  1. Agreed. I would also say that the principal of the theological college I went to would agree too describing Christian community and worship as unattractive to outsiders and even repulsive. He likens the spiritual climate to that of Israel in exile in Babylon.

    I agree it’s costly to challenge the status quo, one could well call it heartbreaking and as I type my thoughts go to Jesus in compassion weeping over Jerusalem for her apostasy.

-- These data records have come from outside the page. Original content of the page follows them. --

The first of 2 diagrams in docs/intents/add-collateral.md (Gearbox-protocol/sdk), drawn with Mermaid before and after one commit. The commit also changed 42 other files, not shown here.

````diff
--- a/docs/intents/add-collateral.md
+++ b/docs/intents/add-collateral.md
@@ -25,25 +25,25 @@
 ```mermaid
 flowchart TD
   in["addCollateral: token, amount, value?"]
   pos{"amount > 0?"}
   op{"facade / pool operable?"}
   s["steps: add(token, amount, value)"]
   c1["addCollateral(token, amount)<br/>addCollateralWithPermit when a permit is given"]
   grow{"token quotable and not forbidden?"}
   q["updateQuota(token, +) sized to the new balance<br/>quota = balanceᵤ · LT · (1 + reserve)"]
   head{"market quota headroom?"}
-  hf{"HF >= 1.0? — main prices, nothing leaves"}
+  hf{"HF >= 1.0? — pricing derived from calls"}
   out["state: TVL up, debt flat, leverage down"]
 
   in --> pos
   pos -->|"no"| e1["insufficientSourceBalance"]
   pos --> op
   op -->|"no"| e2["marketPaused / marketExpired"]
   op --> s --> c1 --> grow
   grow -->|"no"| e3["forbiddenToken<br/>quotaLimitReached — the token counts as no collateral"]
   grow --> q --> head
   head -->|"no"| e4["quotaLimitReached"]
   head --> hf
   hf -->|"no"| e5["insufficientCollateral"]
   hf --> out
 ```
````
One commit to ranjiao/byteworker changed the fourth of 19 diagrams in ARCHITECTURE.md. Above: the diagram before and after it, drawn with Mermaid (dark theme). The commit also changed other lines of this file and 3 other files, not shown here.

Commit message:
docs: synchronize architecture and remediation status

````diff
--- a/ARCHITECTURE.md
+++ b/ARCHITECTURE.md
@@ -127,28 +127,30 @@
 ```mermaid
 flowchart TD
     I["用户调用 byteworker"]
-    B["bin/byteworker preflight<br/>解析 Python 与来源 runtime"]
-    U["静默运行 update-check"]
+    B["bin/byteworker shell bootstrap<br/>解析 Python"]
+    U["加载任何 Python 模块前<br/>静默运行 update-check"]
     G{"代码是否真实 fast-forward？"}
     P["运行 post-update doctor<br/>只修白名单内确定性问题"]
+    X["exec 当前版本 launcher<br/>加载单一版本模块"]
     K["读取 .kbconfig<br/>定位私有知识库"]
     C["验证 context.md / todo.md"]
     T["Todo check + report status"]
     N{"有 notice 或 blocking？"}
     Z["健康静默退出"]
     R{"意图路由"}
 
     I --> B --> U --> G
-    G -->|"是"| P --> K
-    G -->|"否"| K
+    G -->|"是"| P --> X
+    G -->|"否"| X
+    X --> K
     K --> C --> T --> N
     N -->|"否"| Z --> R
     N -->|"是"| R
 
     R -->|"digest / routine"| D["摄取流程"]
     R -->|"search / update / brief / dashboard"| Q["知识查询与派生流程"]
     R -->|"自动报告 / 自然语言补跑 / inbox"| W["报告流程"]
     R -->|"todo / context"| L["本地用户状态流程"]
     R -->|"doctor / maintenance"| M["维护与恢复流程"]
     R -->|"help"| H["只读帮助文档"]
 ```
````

And yes certainly Mary’s heart breaking at Jesus challenging authority that claimed he was casting demons out by the power of Belzebub saying anyone who blasphemes against the Holy Spirit will not be forgiven.

    So yes great points made excellently and hit the nail on the head.

    I suppose when going against the status quo at the same time the challenge exist for one to do so in truth and love, for the right reasons lest one should slip into conduct that is no better than the unhealthy authorised norms one is up against?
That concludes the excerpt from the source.